11 Kailua Kona and Magic Sands Beach
Kailua Kona is the main town on the Kona Coast and a good base for visitors who want to explore this stretch of the Big Island. This is the main shopping center and where many of the snorkeling and boating trips depart from. Magic Sands Beach, sometimes a good snorkeling or swimming area, is located just south of Kailua Kona. The beach is sometimes sand covered and at other times it is void of sand, leaving a rocky shore.
12 Hilo Farmers Market
Hilo Farmers Market has become a local institution - so much so that it now operates daily, year-round. More than 200 vendors gather in Hilo's historic downtown, selling locally grown produce and flowers, handmade crafts, and souvenirs. The market also hosts special events, including annual festivals and weekly themes like Hilo Hula Tuesdays and Market Music. Hilo is located near the eastern tip of the island at one end of the Hamakua Heritage Corridor, which stretches north to the Waipio Valley Lookout. Other things to do in Hilo include watching a planetarium show at the 'Imiloa Astronomy Center and visiting the East Hawaii Cultural Center.
Address: Kamehameha Avenue, Mamo Street, Hilo, Hawaii
13 Kealakekua Bay State Historical Park
South of Kailua-Kona, this state historic park is located where Captain Cook landed in 1779, and later died in a skirmish with native Hawaiians. Kealakekua Bay is a protected Marine Life Conservation District, resulting in pristine waters and plentiful sea life. Because of the abundance of bright fish and thriving coral, this is a particularly popular spot for snorkeling, scuba diving, and kayaking. Points of interest within the park include the Captain James Cook Monument and Hikiau Heiau, a temple built to honor the Hawaiian god Lono.
Address: 82-6099 Puuhonua Road, Captain Cook, Hawaii
14 Parker Ranch (Kona Coast)
Cattle ranching may not be the first thing that comes to mind when you think of Hawaiian agriculture, but the Parker Ranch is actually the largest in the United States. Covering 355 square miles from the Kohala mountains to the northwest coast of the Big Island, the ranch makes up about 9 percent of Hawaii's total area. The entire ranch, which is operated by 6th generation Parkers, is open to the public. Tours include visiting the 19th-century John Parker House; the family cemetery; Pukalani stables; and Puuopelu, the modern family home. This elegant house is akin to a museum, housing 100 paintings by renowned artists like Renoir, Pissarro, and Degas.

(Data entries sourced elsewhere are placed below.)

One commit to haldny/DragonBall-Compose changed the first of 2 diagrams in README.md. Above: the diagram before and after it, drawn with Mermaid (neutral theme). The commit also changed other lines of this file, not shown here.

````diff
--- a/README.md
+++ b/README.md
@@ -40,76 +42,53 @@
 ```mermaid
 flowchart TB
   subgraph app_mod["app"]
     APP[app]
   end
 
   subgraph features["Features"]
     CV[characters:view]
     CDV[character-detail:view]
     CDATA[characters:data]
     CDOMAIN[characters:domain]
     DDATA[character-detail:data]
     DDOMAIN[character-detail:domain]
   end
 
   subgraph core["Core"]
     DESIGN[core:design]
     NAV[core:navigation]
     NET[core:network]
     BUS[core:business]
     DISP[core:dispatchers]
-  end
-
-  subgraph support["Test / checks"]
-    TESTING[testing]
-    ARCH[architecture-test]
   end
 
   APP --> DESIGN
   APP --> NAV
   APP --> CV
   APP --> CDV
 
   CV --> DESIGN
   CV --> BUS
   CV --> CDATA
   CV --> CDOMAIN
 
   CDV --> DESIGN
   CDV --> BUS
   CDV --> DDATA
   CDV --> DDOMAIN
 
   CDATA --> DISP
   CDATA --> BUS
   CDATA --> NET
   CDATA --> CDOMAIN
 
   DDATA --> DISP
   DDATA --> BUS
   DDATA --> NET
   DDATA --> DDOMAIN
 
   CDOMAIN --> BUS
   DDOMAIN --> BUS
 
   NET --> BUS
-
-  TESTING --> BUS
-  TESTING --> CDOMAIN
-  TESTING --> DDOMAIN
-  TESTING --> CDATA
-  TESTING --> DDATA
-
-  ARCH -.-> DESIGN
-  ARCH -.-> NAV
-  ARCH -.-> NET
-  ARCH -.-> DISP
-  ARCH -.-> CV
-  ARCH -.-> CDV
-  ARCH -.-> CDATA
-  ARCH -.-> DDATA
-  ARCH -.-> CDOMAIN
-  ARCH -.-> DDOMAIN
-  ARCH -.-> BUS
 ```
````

Exhibits about the ranch and family's history can be found at the Visitor Center and Museum, which has family heirlooms, photographs, and a short film.

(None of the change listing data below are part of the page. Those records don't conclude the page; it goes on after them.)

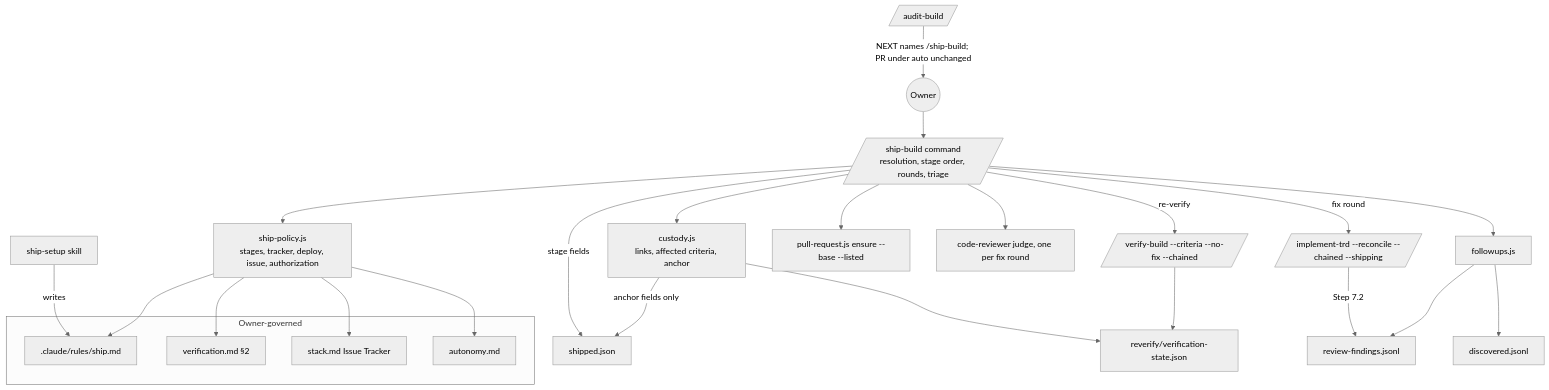
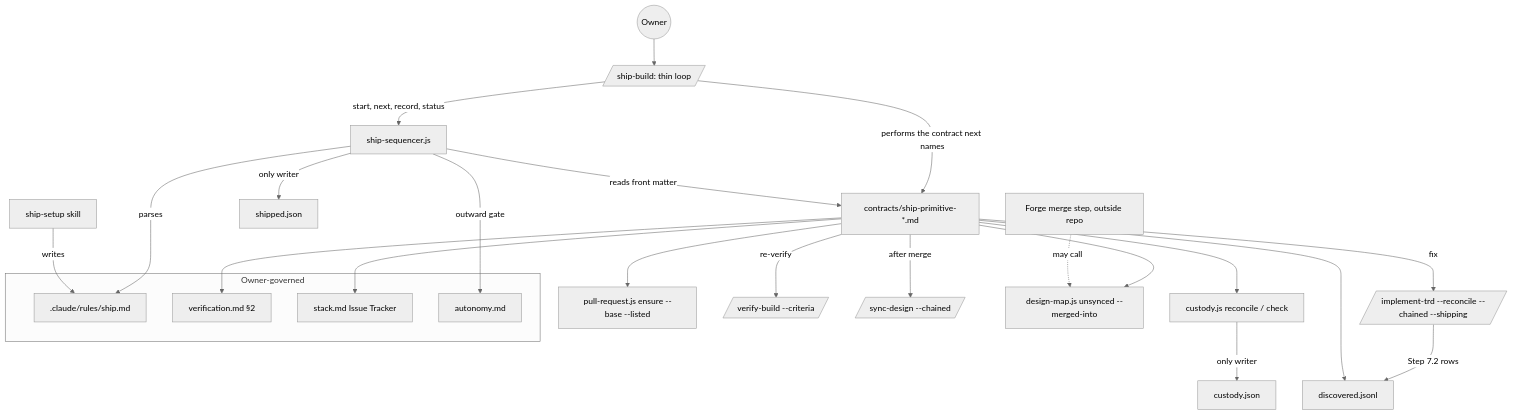
The first of 3 diagrams in docs/TRD/ship-build.md (FortiumPartners/ensemble-vnext), drawn with Mermaid (neutral theme) before and after one commit. The commit also changed other lines of this file and 1 other file, not shown here.

First line of the commit message:
docs(ship-build): TRD 2.0.0 — shipping primitives, auto post-merge sync-design, re-grounded

````diff
--- a/docs/TRD/ship-build.md
+++ b/docs/TRD/ship-build.md
@@ -200,28 +258,28 @@
 ```mermaid
 graph TB
     subgraph "Owner-governed"
         SM[.claude/rules/ship.md]
         VM[verification.md §2]
         ST[stack.md Issue Tracker]
         AU[autonomy.md]
     end
     SS[ship-setup skill] -->|writes| SM
-    AB[/audit-build/] -->|NEXT names /ship-build; PR under auto unchanged| OWN((Owner))
-    OWN --> SB
-    SB[/ship-build command<br/>resolution, stage order, rounds, triage/]
-    SB -->|stage fields| REC[shipped.json]
-    SB --> POL[ship-policy.js<br/>stages, tracker, deploy, issue, authorization]
-    POL --> SM & VM & ST & AU
-    SB --> CUS[custody.js<br/>links, affected criteria, anchor]
-    CUS -->|anchor fields only| REC
-    CUS --> RV[reverify/verification-state.json]
-    SB --> FU[followups.js]
-    SB --> PR[pull-request.js ensure --base --listed]
-    SB --> JG[code-reviewer judge, one per fix round]
-    SB -->|fix round| IMP[/implement-trd --reconcile --chained --shipping/]
-    SB -->|re-verify| VB[/verify-build --criteria --no-fix --chained/]
-    VB --> RV
-    IMP -->|Step 7.2| RF[review-findings.jsonl]
-    FU --> RF
-    FU --> DISC[discovered.jsonl]
+    OWN((Owner)) --> SB
+    SB[/ship-build: thin loop/] -->|start, next, record, status| SEQ[ship-sequencer.js]
+    SEQ -->|parses| SM
+    SEQ -->|reads front matter| PC[contracts/ship-primitive-*.md]
+    SEQ -->|outward gate| AU
+    SEQ -->|only writer| REC[shipped.json]
+    SB -->|performs the contract next names| PC
+    PC --> CUS[custody.js reconcile / check]
+    CUS -->|only writer| CJ[custody.json]
+    PC --> PR[pull-request.js ensure --base --listed]
+    PC --> DISC[discovered.jsonl]
+    PC -->|fix| IMP[/implement-trd --reconcile --chained --shipping/]
+    PC -->|re-verify| VB[/verify-build --criteria/]
+    PC -->|after merge| SD[/sync-design --chained/]
+    PC --> VM & ST
+    IMP -->|Step 7.2 rows| DISC
+    FG[Forge merge step, outside repo] -.->|may call| DM[design-map.js unsynced --merged-into]
+    PC --> DM
 ```
````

Address: 66-1304 Mamalahoa Hwy, Waimea, Hawaii
- Read More:
- Parker Ranch (Kona Coast): A Visitor's Guide
Tips and Tours: How to Make the Most of Trip to the Big Island
- By Land: A full day sightseeing tour out of Kona and Waikoloa is the Big Island in a Day Small Group Tour, which explores some of the island's most impressive natural wonders. With a group size limited to 13 people, this 11-hour tour is a more personal alternative, which travels down the Hamakua Coast, stopping at scenic vistas like the Waipio Valley Lookout, Akaka Falls, and Rainbow Falls. The tour also includes a visit to Hawaii Volcanoes National Park, where you will have time to explore its top attractions, like the Thurston Lava Tube and the Jaggar Museum, and later explore the black sands of Punalu'u State Park.

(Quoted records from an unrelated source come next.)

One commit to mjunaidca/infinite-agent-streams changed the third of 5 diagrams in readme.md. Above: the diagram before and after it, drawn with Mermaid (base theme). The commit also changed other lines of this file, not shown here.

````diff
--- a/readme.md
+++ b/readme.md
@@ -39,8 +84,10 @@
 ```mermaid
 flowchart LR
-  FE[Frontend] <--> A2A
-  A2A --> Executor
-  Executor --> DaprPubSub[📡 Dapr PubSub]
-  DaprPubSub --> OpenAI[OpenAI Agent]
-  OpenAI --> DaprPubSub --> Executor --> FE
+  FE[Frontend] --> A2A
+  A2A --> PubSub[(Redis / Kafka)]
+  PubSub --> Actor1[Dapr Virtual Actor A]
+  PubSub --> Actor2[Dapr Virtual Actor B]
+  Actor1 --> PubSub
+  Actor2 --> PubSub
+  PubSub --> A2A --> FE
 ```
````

- By Air: Adventure junkies will not want to miss a chance to soar above the stunning Hawaiian landscape in the 45-minute Open-Door Volcanoes Helicopter Flight. Taking off from Hilo, this thrilling ride brings you over the island's active volcanoes, where you can feel the heat rising and watch the lava flow into the sea from above. During the flight over some of the island's most beautiful sights, including tropical forests and stunning waterfalls, the pilot provides commentary and fascinating details about the wonders below.
- By Sea: The 2.5-hour Sunset Manta Ray Snorkel Tour is the perfect way to end the day. Providing an unforgettable experience, the tour begins with a cruise into the sunset off the Kona Coast. After enjoying the view, guests are provided with equipment and instruction and then led by a local guide to snorkel among the manta rays in their natural habitat. Snacks and beverages are provided, as well as all equipment.